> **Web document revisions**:
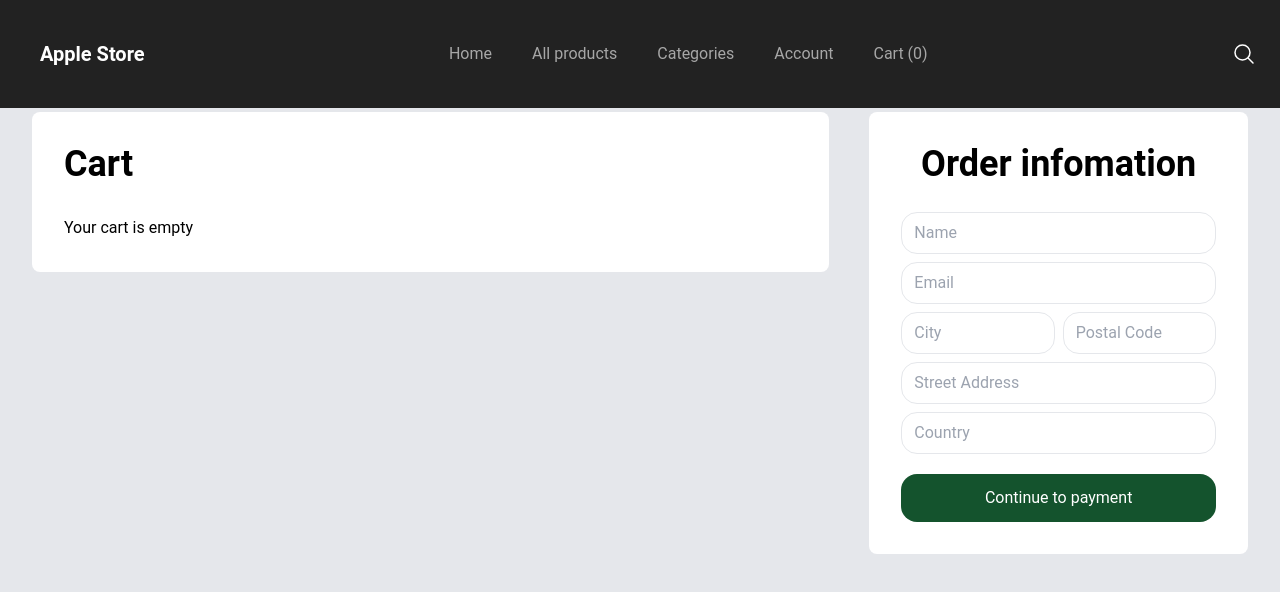
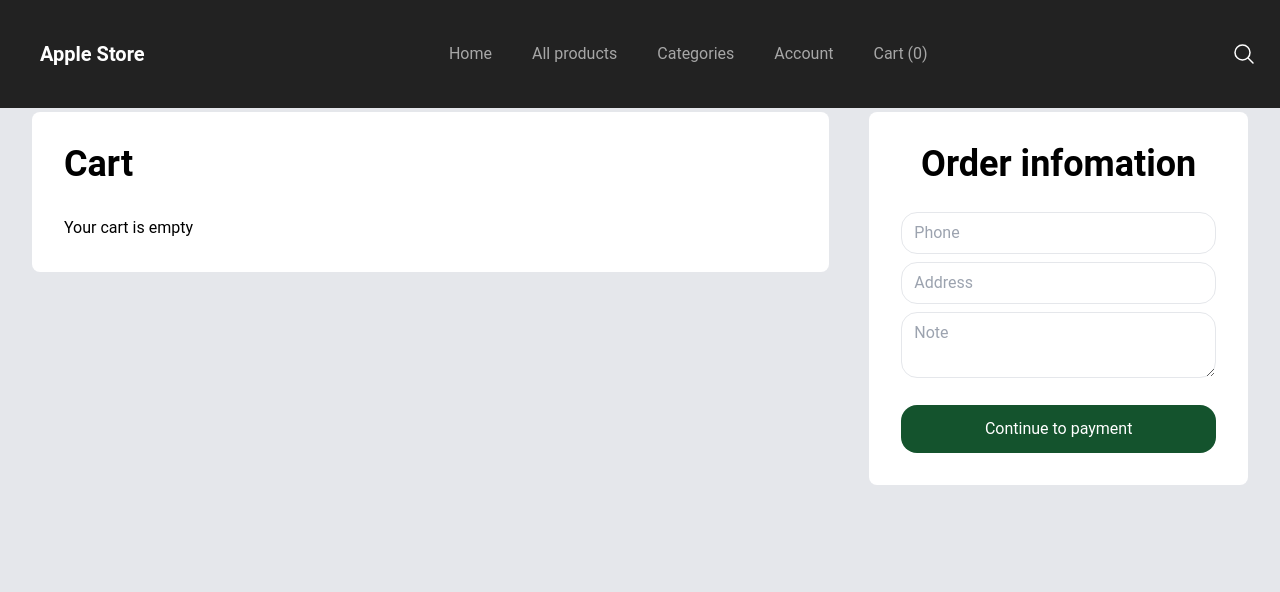
Before and after one commit to ngovanthanh118/apple_store, a React (Create React App) app: page /cart in a window 1280 px wide. Shown: the top 592 px of the page. Built offline with nearby package versions, Linux system fonts and the light colour scheme.

Commit message:
deploy again

```diff
--- a/src/components/BoxProduct/index.js
+++ b/src/components/BoxProduct/index.js
@@ -7,7 +7,7 @@
     return (
         <div className="flex flex-col bg-white rounded-lg border-gray-300 border-2 border-solid shadow-md box-product">
             <div className="relative ">
-                <img className="img-product cursor-pointer" src={"https://apple-store-server-8705f39d5697.herokuapp.com/api/v1/images/" + product.image} alt='' onClick={() => navigate('/product/' + product._id)} />
+                <img className="img-product cursor-pointer" src={"https://apple-store-server.vercel.app/api/v1/images/" + product.image} alt='' onClick={() => navigate('/product/' + product._id)} />
                 <div className="absolute top-2 right-2 cursor-pointer" >
                     <svg xmlns="http://www.w3.org/2000/svg" fill="none" viewBox="0 0 24 24" strokeWidth={1.1} stroke="currentColor" className="w-6 h-6 icon-like">
                         <path strokeLinecap="round" strokeLinejoin="round" d="M21 8.25c0-2.485-2.099-4.5-4.688-4.5-1.935 0-3.597 1.126-4.312 2.733-.715-1.607-2.377-2.733-4.313-2.733C5.1 3.75 3 5.765 3 8.25c0 7.22 9 12 9 12s9-4.78 9-12z" />
--- a/src/components/Slide/index.js
+++ b/src/components/Slide/index.js
@@ -7,7 +7,7 @@
 import { Link } from 'react-router-dom';
 import { useContext } from 'react';
 import { Context } from '../Contexts';
-export default function Slide({ product }) {
+export default function Slide({ products }) {
     const { addProduct } = useContext(Context);
     return (
         <Swiper
@@ -20,7 +20,7 @@
             }}
             effect="fade"
         >
-            {product.map(product => (
+            {products.map(product => (
                 <SwiperSlide key={product._id} className='slide'>
                     <div className='mobile-slide flex justify-around items-center p-8'>
                         <div className='flex flex-col'>
@@ -40,7 +40,7 @@
                                 </Link>
                             </div>
                         </div>
-                        <img src={"https://apple-store-server-8705f39d5697.herokuapp.com/api/v1/images/" + product.image} width="600px" height="800px" alt="" />
+                        <img src={"https://apple-store-server.vercel.app/api/v1/images/" + product.image} width="600px" height="800px" alt="" />
                     </div>
                 </SwiperSlide>
             ))}
--- a/src/index.css
+++ b/src/index.css
@@ -10,7 +10,9 @@
 }
 input[type="text"],
 input[type="email"],
-input[type="password"] {
+input[type="password"],
+textarea
+{
     @apply w-full border my-1 py-2 px-3 rounded-2xl;
 }
 button {
@@ -177,3 +179,13 @@
         grid-template-columns: 1fr;
     }
 }
+
+.swiper-button-prev:after,
+.swiper-button-next:after{
+    background-color: #ccc;
+    color: black;
+    border-radius: 50%;
+    padding: 8px 14px;
+    font-weight: bold;
+    font-size: 18px !important;
+}
--- a/src/index.js
+++ b/src/index.js
@@ -6,7 +6,7 @@
 import { BrowserRouter } from 'react-router-dom';
 import { ContextProvider } from './components/Contexts';
 import axios from 'axios';
-axios.defaults.baseURL = 'https://apple-store-server-8705f39d5697.herokuapp.com/api/v1';
+axios.defaults.baseURL = 'https://apple-store-server.vercel.app/api/v1';
 const root = ReactDOM.createRoot(document.getElementById('root'));
 root.render(
   <React.StrictMode>
--- a/src/pages/AccountPage/index.js
+++ b/src/pages/AccountPage/index.js
@@ -24,10 +24,6 @@
             .then(res => {
                 const user = res.data.data;
                 setAccounts(user);
-                setName(user.name);
-                setPhone(user.phone);
-                setAddress(user.address);
-                setImage(user.image);
             })
             .catch(err => console.log(err))
     }
@@ -86,7 +82,7 @@
                                 </label>
                             </div>
                         </div> :
-                        <img src={"https://apple-store-server-8705f39d5697.herokuapp.com/api/v1/images/" + accounts.image} />
+                        <img src={"https://apple-store-server.vercel.app/api/v1/images/" + accounts.image} />
                     }
                 </div>
                 <div className="flex flex-col overflow-hidden">
--- a/src/pages/CartPage/index.js
+++ b/src/pages/CartPage/index.js
@@ -5,12 +5,9 @@
 export default function CartPage() {
     const { cartProducts, setCartProducts, addProduct, removeProduct } = useContext(Context);
     const [product, setProduct] = useState([]);
-    const [name, setName] = useState('');
-    const [email, setEmail] = useState('');
-    const [city, setCity] = useState('');
-    const [postalCode, setPostalCode] = useState('');
+    const [phone, setPhone] = useState('');
     const [address, setAddress] = useState('');
-    const [country, setCountry] = useState('');
+    const [note, setNote] = useState('');
     const navigate = useNavigate();
     useEffect(() => {
         const filterCartById = uniqBy(cartProducts, "_id");
@@ -39,12 +36,9 @@
         return newCart;
     }
     const handleCheckout = () => {
-        if (name === '' ||
-            email === '' ||
-            city === '' ||
-            postalCode === '' ||
+        if (
             address === '' ||
-            country === '') {
+            note === '' || phone === '') {
             alert('Please enter complete information');
         }
         else if (cartProducts.length === 0) {
@@ -105,37 +99,18 @@
                 <h2 className="font-bold text-4xl text-center mb-6">Order infomation</h2>
                 <div>
                     <input type="text"
-                        placeholder="Name"
-                        value={name}
-                        onChange={ev => setName(ev.target.value)}
+                        placeholder="Phone"
+                        value={phone}
+                        onChange={ev => setPhone(ev.target.value)}
                     />
-                    <input type="email"
-                        placeholder="Email"
-                        value={email}
-                        onChange={ev => setEmail(ev.target.value)}
-                    />
-                    <div className="flex gap-2">
-                        <input type="text"
-                            placeholder="City"
-                            value={city}
-                            onChange={ev => setCity(ev.target.value)}
-                        />
-                        <input type="text"
-                            placeholder="Postal Code"
-                            value={postalCode}
-                            onChange={ev => setPostalCode(ev.target.value)}
-                        />
-                    </div>
                     <input type="text"
-                        placeholder="Street Address"
+                        placeholder="Address"
                         value={address}
                         onChange={ev => setAddress(ev.target.value)}
                     />
-                    <input type="text"
-                        placeholder="Country"
-                        value={country}
-                        onChange={ev => setCountry(ev.target.value)}
-                    />
+                    <textarea placeholder="Note" onChange={ev => setNote(ev.target.value)}>
+                        {note}
+                    </textarea>
                 </div>
                 <button className="bg-green-900 text-white font-base p-3 mt-4" onClick={handleCheckout}>Continue to payment</button>
             </div>
--- a/src/pages/HomePage/index.js
+++ b/src/pages/HomePage/index.js
@@ -16,8 +16,8 @@
     }, []);
     return (
         <div>
-            <Slide product={data.slice(0, 3)} />
-            <NewProducts product={data.filter(proc => proc.status === "New")} />
+            <Slide products={data.slice(0, 3)} />
+            <NewProducts products={data.filter(proc => proc.status === "New")} />
         </div>
     )
 }
--- a/src/pages/ProductDetail/index.js
+++ b/src/pages/ProductDetail/index.js
@@ -35,7 +35,7 @@
         <div className="p-8">
             <div className="mobile-product-detail mt-26 flex gap-6">
                 <div className="bg-white rounded-xl">
-                    <img src={"https://apple-store-server-8705f39d5697.herokuapp.com/api/v1/images/" + data.image} alt="" />
+                    <img src={"https://apple-store-server.vercel.app/api/v1/images/" + data.image} alt="" />
                 </div>
                 <div className="p-4">
                     <h1 className="text-3xl font-bold">{data.name}</h1>
```
Also changed, not shown: src/components/NewProducts/index.js (+19 -6 lines).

> **INSTRUCTIONS TO FOLLOW**: No picture is to appear in the copy; every entry above is otherwise to be printed verbatim.

> **SOLUTION FOR THIS PROBLEM**:
Before and after one commit to ngovanthanh118/apple_store, a React (Create React App) app: page /cart in a window 1280 px wide. Shown: the top 592 px of the page. Built offline with nearby package versions, Linux system fonts and the light colour scheme.

Commit message:
deploy again

```diff
--- a/src/components/BoxProduct/index.js
+++ b/src/components/BoxProduct/index.js
@@ -7,7 +7,7 @@
     return (
         <div className="flex flex-col bg-white rounded-lg border-gray-300 border-2 border-solid shadow-md box-product">
             <div className="relative ">
-                <img className="img-product cursor-pointer" src={"https://apple-store-server-8705f39d5697.herokuapp.com/api/v1/images/" + product.image} alt='' onClick={() => navigate('/product/' + product._id)} />
+                <img className="img-product cursor-pointer" src={"https://apple-store-server.vercel.app/api/v1/images/" + product.image} alt='' onClick={() => navigate('/product/' + product._id)} />
                 <div className="absolute top-2 right-2 cursor-pointer" >
                     <svg xmlns="http://www.w3.org/2000/svg" fill="none" viewBox="0 0 24 24" strokeWidth={1.1} stroke="currentColor" className="w-6 h-6 icon-like">
                         <path strokeLinecap="round" strokeLinejoin="round" d="M21 8.25c0-2.485-2.099-4.5-4.688-4.5-1.935 0-3.597 1.126-4.312 2.733-.715-1.607-2.377-2.733-4.313-2.733C5.1 3.75 3 5.765 3 8.25c0 7.22 9 12 9 12s9-4.78 9-12z" />
--- a/src/components/Slide/index.js
+++ b/src/components/Slide/index.js
@@ -7,7 +7,7 @@
 import { Link } from 'react-router-dom';
 import { useContext } from 'react';
 import { Context } from '../Contexts';
-export default function Slide({ product }) {
+export default function Slide({ products }) {
     const { addProduct } = useContext(Context);
     return (
         <Swiper
@@ -20,7 +20,7 @@
             }}
             effect="fade"
         >
-            {product.map(product => (
+            {products.map(product => (
                 <SwiperSlide key={product._id} className='slide'>
                     <div className='mobile-slide flex justify-around items-center p-8'>
                         <div className='flex flex-col'>
@@ -40,7 +40,7 @@
                                 </Link>
                             </div>
                         </div>
-                        <img src={"https://apple-store-server-8705f39d5697.herokuapp.com/api/v1/images/" + product.image} width="600px" height="800px" alt="" />
+                        <img src={"https://apple-store-server.vercel.app/api/v1/images/" + product.image} width="600px" height="800px" alt="" />
                     </div>
                 </SwiperSlide>
             ))}
--- a/src/index.css
+++ b/src/index.css
@@ -10,7 +10,9 @@
 }
 input[type="text"],
 input[type="email"],
-input[type="password"] {
+input[type="password"],
+textarea
+{
     @apply w-full border my-1 py-2 px-3 rounded-2xl;
 }
 button {
@@ -177,3 +179,13 @@
         grid-template-columns: 1fr;
     }
 }
+
+.swiper-button-prev:after,
+.swiper-button-next:after{
+    background-color: #ccc;
+    color: black;
+    border-radius: 50%;
+    padding: 8px 14px;
+    font-weight: bold;
+    font-size: 18px !important;
+}
--- a/src/index.js
+++ b/src/index.js
@@ -6,7 +6,7 @@
 import { BrowserRouter } from 'react-router-dom';
 import { ContextProvider } from './components/Contexts';
 import axios from 'axios';
-axios.defaults.baseURL = 'https://apple-store-server-8705f39d5697.herokuapp.com/api/v1';
+axios.defaults.baseURL = 'https://apple-store-server.vercel.app/api/v1';
 const root = ReactDOM.createRoot(document.getElementById('root'));
 root.render(
   <React.StrictMode>
--- a/src/pages/AccountPage/index.js
+++ b/src/pages/AccountPage/index.js
@@ -24,10 +24,6 @@
             .then(res => {
                 const user = res.data.data;
                 setAccounts(user);
-                setName(user.name);
-                setPhone(user.phone);
-                setAddress(user.address);
-                setImage(user.image);
             })
             .catch(err => console.log(err))
     }
@@ -86,7 +82,7 @@
                                 </label>
                             </div>
                         </div> :
-                        <img src={"https://apple-store-server-8705f39d5697.herokuapp.com/api/v1/images/" + accounts.image} />
+                        <img src={"https://apple-store-server.vercel.app/api/v1/images/" + accounts.image} />
                     }
                 </div>
                 <div className="flex flex-col overflow-hidden">
--- a/src/pages/CartPage/index.js
+++ b/src/pages/CartPage/index.js
@@ -5,12 +5,9 @@
 export default function CartPage() {
     const { cartProducts, setCartProducts, addProduct, removeProduct } = useContext(Context);
     const [product, setProduct] = useState([]);
-    const [name, setName] = useState('');
-    const [email, setEmail] = useState('');
-    const [city, setCity] = useState('');
-    const [postalCode, setPostalCode] = useState('');
+    const [phone, setPhone] = useState('');
     const [address, setAddress] = useState('');
-    const [country, setCountry] = useState('');
+    const [note, setNote] = useState('');
     const navigate = useNavigate();
     useEffect(() => {
         const filterCartById = uniqBy(cartProducts, "_id");
@@ -39,12 +36,9 @@
         return newCart;
     }
     const handleCheckout = () => {
-        if (name === '' ||
-            email === '' ||
-            city === '' ||
-            postalCode === '' ||
+        if (
             address === '' ||
-            country === '') {
+            note === '' || phone === '') {
             alert('Please enter complete information');
         }
         else if (cartProducts.length === 0) {
@@ -105,37 +99,18 @@
                 <h2 className="font-bold text-4xl text-center mb-6">Order infomation</h2>
                 <div>
                     <input type="text"
-                        placeholder="Name"
-                        value={name}
-                        onChange={ev => setName(ev.target.value)}
+                        placeholder="Phone"
+                        value={phone}
+                        onChange={ev => setPhone(ev.target.value)}
                     />
-                    <input type="email"
-                        placeholder="Email"
-                        value={email}
-                        onChange={ev => setEmail(ev.target.value)}
-                    />
-                    <div className="flex gap-2">
-                        <input type="text"
-                            placeholder="City"
-                            value={city}
-                            onChange={ev => setCity(ev.target.value)}
-                        />
-                        <input type="text"
-                            placeholder="Postal Code"
-                            value={postalCode}
-                            onChange={ev => setPostalCode(ev.target.value)}
-                        />
-                    </div>
                     <input type="text"
-                        placeholder="Street Address"
+                        placeholder="Address"
                         value={address}
                         onChange={ev => setAddress(ev.target.value)}
                     />
-                    <input type="text"
-                        placeholder="Country"
-                        value={country}
-                        onChange={ev => setCountry(ev.target.value)}
-                    />
+                    <textarea placeholder="Note" onChange={ev => setNote(ev.target.value)}>
+                        {note}
+                    </textarea>
                 </div>
                 <button className="bg-green-900 text-white font-base p-3 mt-4" onClick={handleCheckout}>Continue to payment</button>
             </div>
--- a/src/pages/HomePage/index.js
+++ b/src/pages/HomePage/index.js
@@ -16,8 +16,8 @@
     }, []);
     return (
         <div>
-            <Slide product={data.slice(0, 3)} />
-            <NewProducts product={data.filter(proc => proc.status === "New")} />
+            <Slide products={data.slice(0, 3)} />
+            <NewProducts products={data.filter(proc => proc.status === "New")} />
         </div>
     )
 }
--- a/src/pages/ProductDetail/index.js
+++ b/src/pages/ProductDetail/index.js
@@ -35,7 +35,7 @@
         <div className="p-8">
             <div className="mobile-product-detail mt-26 flex gap-6">
                 <div className="bg-white rounded-xl">
-                    <img src={"https://apple-store-server-8705f39d5697.herokuapp.com/api/v1/images/" + data.image} alt="" />
+                    <img src={"https://apple-store-server.vercel.app/api/v1/images/" + data.image} alt="" />
                 </div>
                 <div className="p-4">
                     <h1 className="text-3xl font-bold">{data.name}</h1>
```
Also changed, not shown: src/components/NewProducts/index.js (+19 -6 lines).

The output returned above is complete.